This article has some quotes/possible insights from an interview I did today regarding international joint ventures.
May 16, 2012
I had a brief email exchange with a journalism student last week, and I thought I would share my views with you (my verrrrry patient readers).
The background is that market research had been recently released indicating 72% of Australians don’t trust Coles or Woolworths and these levels of distrust have gone up since last year.
Q. How do you think Woolworths are faring in the Retail sector/Stock market?
Me: Woolworths had been a darling of the stockmarket until quite recently. Their main rival, Coles Myer performed poorly for many years, and Woolworths was much quicker in adopting and adapting ‘best practice’ from offshore (most notably through a close alliance with Wal-Mart). Much of these practices are on the warehousing/stock management side of things. Woolworths grew faster than Coles Myer and had better margins. It made some strong moves in the non-supermarket space – with alcohol sales being particularly strong.
The split up of Coles Myer and the acquisition of the non-Department business by Wesfarmers has negatively affected Woolworths. The revamp of both the Coles supermarket business and K-Mart variety stores have put pressure on Woolworths’ (and Big W’s) margins and curbed their growth. At the same time, Woolworths has been burnt by the poor performance of the Dick Smith business, and the large investments in a rival to Wesfarmers’ Bunnings are a long way from paying off.
Q. What implications might these figures of the survey have for the company and it’s competitors?
Me: As for the distrust aspect, this is far from surprising. The supermarket sector in Australia is one of the most concentrated in the world. The attempts by both Coles and Woolworths to further squeeze suppliers (as part of the drive to improve margins) have coincided with a period of perceived price inflation (although I’m not convinced the latter is actually occurring).
Consumers have apparently resigned themselves to the idea that these two duopolists are not really competing too hard. Stories of struggling suppliers seem to have fuelled this animosity.

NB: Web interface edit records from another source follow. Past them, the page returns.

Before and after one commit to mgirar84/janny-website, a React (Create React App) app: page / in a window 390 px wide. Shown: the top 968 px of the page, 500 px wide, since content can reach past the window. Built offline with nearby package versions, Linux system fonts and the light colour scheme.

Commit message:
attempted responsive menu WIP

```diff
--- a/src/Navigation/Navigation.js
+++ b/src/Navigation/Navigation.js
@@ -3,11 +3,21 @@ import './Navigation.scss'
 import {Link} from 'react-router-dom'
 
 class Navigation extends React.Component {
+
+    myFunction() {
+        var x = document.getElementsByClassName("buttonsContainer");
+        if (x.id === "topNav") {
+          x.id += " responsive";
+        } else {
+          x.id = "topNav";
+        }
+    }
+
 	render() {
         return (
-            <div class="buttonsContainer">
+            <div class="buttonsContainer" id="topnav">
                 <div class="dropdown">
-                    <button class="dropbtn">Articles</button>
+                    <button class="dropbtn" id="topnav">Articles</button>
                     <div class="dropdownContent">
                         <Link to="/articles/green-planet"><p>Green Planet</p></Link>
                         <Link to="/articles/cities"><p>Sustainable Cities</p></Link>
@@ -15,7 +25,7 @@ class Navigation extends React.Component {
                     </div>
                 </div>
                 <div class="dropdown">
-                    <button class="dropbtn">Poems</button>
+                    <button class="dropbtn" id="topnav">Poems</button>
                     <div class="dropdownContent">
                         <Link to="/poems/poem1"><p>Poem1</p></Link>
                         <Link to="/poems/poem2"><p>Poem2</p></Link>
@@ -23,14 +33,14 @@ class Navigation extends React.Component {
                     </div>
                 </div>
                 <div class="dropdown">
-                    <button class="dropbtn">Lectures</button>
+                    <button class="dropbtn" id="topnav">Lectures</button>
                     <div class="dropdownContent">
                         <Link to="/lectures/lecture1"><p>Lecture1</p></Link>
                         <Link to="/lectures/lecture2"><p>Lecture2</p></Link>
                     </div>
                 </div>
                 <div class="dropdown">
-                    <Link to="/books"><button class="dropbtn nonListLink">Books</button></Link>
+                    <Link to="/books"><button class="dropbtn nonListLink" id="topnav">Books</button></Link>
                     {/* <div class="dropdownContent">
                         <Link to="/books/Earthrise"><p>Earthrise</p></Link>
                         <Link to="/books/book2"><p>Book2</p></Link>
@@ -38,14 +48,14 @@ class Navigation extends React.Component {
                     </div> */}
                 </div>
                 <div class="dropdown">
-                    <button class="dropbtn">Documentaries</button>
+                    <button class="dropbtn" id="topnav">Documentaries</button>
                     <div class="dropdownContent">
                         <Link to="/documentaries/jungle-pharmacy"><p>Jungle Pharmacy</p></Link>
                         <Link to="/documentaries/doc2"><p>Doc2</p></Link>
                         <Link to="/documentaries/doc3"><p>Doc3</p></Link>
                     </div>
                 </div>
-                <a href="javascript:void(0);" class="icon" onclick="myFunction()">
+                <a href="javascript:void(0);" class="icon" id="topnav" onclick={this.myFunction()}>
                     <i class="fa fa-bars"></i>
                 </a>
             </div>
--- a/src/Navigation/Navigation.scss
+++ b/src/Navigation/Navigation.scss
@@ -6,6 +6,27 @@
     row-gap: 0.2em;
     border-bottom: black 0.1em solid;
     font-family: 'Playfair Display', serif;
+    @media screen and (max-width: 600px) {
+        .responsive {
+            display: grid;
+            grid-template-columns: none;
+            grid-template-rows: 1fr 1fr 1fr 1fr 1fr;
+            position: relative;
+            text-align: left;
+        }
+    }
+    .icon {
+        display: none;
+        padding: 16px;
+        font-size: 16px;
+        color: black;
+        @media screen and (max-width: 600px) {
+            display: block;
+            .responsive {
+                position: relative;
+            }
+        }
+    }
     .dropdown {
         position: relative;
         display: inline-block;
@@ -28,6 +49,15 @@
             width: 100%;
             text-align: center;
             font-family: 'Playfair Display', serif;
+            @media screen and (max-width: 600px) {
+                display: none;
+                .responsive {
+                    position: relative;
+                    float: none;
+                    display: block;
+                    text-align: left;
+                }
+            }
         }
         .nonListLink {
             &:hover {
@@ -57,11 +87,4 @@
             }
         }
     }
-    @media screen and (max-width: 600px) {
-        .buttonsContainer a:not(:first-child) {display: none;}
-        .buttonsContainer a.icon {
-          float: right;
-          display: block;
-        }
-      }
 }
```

But like the big banks, I’m not sure customer dissatisfaction will genuinely translate into consumer action. There is a strong tendency to ‘stick around’ while grumbling. Any incursion by Aldi (or to a much lesser extent Costco) is unlikely to have a big impact given the sheer weight of numbers (in terms of stores and ease of accessibility).
What do you lot think?